Yesterday, as my roommates and I commiserated about the big conference realignment news, my buddy Paul -- who was furious at the idea of losing the Big East tournament in Madison Square Garden -- came up with an anti-realignment idea: Why doesn't the NCAA stop them?

"They need to step in," Paul said. "Someone has to do something about this."

The answer, I quickly pointed out, was that the NCAA had no power to do so. But it actually bears repeating, because I'm not sure how many casual college sports fans realize this fact: You can criticize the NCAA for plenty of things. Widespread conference realignment is not one of them.

Turns out, NCAA president Mark Emmert actually answered this question to Andy Katz yesterday, and his explanation serves as a helpful of the forces at work here:

"I've been talking to commissioners and presidents and helping to try to keep people focused on the picture and reminding people at the end of the day we're talking about student-athletes and I think the institutions are being as thoughtful as they can on this," Emmert said by phone from the NCAA headquarters in Indianapolis. "We don't have a formal role in any conference configurations. The presidents have always had that and always will. As a former university president (at Washington) I know that."

"All of the authority in the NCAA comes from the membership," Emmert said. "The members have never given the NCAA the authority over conference configuration and they're unlikely to ever do that. That is an individual institutional decision and they guard that zealously."

In other words, if you're upset about conference realignment, don't blame the NCAA. There is not a big red button Emmert can push. He can't make an angry phone call to set things right.
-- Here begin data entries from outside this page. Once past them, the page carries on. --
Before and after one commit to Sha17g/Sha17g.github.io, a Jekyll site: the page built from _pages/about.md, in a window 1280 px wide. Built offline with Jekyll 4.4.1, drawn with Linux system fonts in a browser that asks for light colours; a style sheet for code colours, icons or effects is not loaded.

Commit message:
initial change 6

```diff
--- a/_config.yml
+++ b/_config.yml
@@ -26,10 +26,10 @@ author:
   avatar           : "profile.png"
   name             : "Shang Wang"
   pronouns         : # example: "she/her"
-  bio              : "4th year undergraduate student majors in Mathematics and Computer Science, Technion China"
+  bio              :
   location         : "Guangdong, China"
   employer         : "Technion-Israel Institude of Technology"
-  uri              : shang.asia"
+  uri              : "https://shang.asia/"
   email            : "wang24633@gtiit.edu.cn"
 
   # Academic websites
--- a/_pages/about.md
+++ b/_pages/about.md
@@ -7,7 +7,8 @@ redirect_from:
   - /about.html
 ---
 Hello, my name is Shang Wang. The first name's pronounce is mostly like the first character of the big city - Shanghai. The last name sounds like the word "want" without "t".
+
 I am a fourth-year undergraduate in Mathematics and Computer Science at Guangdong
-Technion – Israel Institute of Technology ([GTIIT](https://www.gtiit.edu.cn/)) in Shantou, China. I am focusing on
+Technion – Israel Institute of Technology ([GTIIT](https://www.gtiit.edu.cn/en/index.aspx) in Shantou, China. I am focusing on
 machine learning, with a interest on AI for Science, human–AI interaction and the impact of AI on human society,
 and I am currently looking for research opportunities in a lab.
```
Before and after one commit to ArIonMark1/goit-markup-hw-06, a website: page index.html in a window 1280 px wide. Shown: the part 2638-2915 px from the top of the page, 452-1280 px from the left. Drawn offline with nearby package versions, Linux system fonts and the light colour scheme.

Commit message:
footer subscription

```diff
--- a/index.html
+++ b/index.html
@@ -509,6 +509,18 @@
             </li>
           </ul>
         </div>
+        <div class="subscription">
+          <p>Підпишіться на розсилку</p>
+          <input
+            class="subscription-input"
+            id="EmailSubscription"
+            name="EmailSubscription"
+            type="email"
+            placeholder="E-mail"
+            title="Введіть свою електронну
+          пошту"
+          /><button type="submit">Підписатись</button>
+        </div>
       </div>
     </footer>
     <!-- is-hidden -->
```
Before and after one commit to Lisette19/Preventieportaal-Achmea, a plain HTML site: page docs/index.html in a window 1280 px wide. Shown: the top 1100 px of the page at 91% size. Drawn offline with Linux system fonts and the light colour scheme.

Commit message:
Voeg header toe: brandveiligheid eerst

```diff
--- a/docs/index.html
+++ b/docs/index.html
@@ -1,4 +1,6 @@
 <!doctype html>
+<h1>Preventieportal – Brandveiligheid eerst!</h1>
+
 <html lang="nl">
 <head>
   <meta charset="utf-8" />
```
He can't stop a move that would kill a conference or leave a handful of teams flailing in the storm. He really can't do much of anything.

Like the rest of us, Emmert is sitting and watching and hoping everything works out for the best. Sure, he's "talking" with commissioners and presidents, but he's only just talking. The NCAA membership is never going to give the NCAA president control over its individuals' abilities to change leagues. It's just never going to happen.

Like it or not, realignment is a runaway train, and there's no single conductor able to punch the brakes. This is the reality. We might as well get used to it.